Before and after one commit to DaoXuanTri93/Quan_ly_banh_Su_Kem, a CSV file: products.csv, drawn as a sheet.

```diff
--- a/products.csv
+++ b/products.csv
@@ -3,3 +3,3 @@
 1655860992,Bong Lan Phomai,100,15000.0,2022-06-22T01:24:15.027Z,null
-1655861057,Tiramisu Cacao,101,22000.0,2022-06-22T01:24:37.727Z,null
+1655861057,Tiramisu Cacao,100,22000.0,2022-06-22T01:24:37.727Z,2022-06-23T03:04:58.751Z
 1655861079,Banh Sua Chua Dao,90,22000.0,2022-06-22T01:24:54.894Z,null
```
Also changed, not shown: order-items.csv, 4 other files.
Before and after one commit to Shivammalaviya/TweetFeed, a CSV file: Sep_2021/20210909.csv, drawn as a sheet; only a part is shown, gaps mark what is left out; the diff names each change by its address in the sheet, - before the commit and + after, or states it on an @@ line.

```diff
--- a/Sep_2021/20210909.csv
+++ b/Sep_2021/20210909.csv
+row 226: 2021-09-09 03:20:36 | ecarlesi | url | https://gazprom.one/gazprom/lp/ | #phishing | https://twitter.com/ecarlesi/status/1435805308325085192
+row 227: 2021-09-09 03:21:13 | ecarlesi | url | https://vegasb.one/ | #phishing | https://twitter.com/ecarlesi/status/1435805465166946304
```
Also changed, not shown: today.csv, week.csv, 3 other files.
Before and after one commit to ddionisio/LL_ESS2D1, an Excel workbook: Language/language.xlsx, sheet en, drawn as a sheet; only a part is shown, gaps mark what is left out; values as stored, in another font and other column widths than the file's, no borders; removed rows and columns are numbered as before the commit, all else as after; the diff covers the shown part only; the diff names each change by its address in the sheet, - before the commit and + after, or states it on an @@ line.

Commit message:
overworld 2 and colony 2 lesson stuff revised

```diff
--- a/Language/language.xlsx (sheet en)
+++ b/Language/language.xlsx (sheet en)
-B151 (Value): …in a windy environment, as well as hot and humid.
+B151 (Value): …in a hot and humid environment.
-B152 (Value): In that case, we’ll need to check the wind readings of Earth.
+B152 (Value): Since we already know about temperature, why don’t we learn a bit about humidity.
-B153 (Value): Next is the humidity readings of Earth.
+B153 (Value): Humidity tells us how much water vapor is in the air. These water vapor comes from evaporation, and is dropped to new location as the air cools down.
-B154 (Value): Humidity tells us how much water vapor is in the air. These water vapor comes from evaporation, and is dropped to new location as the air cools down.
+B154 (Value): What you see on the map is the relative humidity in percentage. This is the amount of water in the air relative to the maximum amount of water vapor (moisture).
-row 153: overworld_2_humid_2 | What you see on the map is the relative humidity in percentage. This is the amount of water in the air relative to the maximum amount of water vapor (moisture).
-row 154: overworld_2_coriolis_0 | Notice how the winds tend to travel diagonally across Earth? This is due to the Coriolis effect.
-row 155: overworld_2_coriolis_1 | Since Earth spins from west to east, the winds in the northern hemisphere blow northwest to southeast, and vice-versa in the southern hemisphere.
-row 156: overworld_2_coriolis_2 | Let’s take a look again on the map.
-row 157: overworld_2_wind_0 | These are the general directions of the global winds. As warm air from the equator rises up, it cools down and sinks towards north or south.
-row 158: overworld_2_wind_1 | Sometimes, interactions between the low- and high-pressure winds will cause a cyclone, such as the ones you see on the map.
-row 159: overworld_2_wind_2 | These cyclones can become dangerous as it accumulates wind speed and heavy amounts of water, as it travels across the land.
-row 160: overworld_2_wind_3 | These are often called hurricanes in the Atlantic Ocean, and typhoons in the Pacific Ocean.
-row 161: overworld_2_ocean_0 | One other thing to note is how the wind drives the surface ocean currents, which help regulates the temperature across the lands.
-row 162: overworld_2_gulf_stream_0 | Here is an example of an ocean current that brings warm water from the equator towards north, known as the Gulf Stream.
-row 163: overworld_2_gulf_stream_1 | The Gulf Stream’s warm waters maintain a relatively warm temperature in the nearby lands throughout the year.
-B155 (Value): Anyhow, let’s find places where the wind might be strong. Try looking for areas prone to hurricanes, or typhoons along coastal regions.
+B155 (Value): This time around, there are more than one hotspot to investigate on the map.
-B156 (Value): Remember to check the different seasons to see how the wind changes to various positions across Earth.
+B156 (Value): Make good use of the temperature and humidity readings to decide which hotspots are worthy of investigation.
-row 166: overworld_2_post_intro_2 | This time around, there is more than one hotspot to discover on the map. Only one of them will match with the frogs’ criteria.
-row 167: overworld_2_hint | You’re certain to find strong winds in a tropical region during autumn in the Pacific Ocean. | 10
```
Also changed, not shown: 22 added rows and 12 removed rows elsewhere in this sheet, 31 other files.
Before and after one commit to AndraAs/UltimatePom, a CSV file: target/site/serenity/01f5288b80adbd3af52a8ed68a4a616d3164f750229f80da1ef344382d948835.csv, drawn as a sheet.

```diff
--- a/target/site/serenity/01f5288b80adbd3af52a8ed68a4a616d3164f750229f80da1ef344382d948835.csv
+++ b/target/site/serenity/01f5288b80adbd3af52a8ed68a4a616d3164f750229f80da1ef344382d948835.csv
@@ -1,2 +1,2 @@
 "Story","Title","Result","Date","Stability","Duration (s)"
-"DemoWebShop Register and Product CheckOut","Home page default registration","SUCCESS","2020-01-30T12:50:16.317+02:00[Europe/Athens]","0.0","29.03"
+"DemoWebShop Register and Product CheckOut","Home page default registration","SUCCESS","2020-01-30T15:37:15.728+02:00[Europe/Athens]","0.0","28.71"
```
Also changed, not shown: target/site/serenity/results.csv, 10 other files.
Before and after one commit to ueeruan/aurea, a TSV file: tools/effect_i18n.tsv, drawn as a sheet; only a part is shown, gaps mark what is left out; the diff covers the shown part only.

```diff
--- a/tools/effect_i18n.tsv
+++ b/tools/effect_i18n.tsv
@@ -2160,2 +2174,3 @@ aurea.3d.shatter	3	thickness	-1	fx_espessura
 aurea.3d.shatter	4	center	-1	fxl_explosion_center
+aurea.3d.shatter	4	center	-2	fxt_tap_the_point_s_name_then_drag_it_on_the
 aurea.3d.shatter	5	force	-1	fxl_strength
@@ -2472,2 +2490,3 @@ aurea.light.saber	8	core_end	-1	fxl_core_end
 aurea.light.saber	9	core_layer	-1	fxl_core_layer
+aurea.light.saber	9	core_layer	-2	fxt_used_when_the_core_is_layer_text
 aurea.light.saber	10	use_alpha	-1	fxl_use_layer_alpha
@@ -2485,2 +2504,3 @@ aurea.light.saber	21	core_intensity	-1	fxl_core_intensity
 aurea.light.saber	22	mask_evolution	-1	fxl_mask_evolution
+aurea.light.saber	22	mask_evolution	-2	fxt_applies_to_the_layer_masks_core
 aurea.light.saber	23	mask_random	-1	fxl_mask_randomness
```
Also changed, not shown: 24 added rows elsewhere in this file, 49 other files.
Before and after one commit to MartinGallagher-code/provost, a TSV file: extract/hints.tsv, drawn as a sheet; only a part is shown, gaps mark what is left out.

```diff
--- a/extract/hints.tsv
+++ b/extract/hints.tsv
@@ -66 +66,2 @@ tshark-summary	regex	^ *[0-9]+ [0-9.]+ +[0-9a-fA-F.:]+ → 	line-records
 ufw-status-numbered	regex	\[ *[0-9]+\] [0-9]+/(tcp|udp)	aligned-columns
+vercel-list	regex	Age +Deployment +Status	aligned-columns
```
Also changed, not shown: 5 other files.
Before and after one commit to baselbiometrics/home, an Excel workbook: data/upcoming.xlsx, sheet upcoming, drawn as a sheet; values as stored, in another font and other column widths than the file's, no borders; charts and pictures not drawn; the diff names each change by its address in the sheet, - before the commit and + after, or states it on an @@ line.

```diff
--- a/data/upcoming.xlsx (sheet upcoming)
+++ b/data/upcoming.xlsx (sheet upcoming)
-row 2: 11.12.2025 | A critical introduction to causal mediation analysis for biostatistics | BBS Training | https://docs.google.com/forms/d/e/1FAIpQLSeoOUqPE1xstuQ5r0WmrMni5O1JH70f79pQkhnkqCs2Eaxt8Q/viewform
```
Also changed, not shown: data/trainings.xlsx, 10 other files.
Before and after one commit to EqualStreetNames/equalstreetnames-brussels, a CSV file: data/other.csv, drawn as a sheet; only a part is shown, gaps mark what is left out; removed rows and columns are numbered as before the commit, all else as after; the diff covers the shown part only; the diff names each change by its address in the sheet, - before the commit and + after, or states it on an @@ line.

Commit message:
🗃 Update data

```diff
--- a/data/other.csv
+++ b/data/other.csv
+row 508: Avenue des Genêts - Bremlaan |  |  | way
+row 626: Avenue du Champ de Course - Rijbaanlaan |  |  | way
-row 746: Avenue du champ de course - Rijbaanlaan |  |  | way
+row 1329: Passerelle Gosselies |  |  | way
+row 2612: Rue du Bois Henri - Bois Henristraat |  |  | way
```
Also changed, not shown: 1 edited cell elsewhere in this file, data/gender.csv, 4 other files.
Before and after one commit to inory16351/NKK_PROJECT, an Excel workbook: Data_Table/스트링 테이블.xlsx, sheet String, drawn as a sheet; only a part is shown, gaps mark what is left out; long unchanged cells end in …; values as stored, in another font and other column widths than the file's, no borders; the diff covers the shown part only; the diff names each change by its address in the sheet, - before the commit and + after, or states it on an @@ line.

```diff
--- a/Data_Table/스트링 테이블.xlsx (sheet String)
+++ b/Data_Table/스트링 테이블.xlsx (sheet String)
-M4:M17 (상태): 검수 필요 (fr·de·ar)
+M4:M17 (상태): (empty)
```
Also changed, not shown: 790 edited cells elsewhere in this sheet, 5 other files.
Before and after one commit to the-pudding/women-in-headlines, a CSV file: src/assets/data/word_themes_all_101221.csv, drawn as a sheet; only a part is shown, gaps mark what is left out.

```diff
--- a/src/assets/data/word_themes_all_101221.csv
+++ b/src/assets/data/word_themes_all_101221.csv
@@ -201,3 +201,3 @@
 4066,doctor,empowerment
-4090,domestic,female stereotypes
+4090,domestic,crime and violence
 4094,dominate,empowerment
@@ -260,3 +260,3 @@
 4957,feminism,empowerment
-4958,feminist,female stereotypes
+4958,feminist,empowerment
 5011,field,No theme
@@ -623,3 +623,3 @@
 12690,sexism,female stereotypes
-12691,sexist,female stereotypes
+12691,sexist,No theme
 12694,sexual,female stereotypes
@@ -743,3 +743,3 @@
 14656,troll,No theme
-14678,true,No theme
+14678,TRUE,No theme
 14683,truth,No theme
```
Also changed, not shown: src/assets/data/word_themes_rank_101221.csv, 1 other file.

__YOUR ASSIGNMENT__
Would you output, from the records above, exactly the run of lines that starts at the line containing "Also changed, not shown: data/trainings.xlsx, 10" and ends at the line containing "Also changed, not shown: 1", and only that run?

__SOLUTION TO THIS TASK__
Also changed, not shown: data/trainings.xlsx, 10 other files.
Before and after one commit to EqualStreetNames/equalstreetnames-brussels, a CSV file: data/other.csv, drawn as a sheet; only a part is shown, gaps mark what is left out; removed rows and columns are numbered as before the commit, all else as after; the diff covers the shown part only; the diff names each change by its address in the sheet, - before the commit and + after, or states it on an @@ line.

Commit message:
🗃 Update data

```diff
--- a/data/other.csv
+++ b/data/other.csv
+row 508: Avenue des Genêts - Bremlaan |  |  | way
+row 626: Avenue du Champ de Course - Rijbaanlaan |  |  | way
-row 746: Avenue du champ de course - Rijbaanlaan |  |  | way
+row 1329: Passerelle Gosselies |  |  | way
+row 2612: Rue du Bois Henri - Bois Henristraat |  |  | way
```
Also changed, not shown: 1 edited cell elsewhere in this file, data/gender.csv, 4 other files.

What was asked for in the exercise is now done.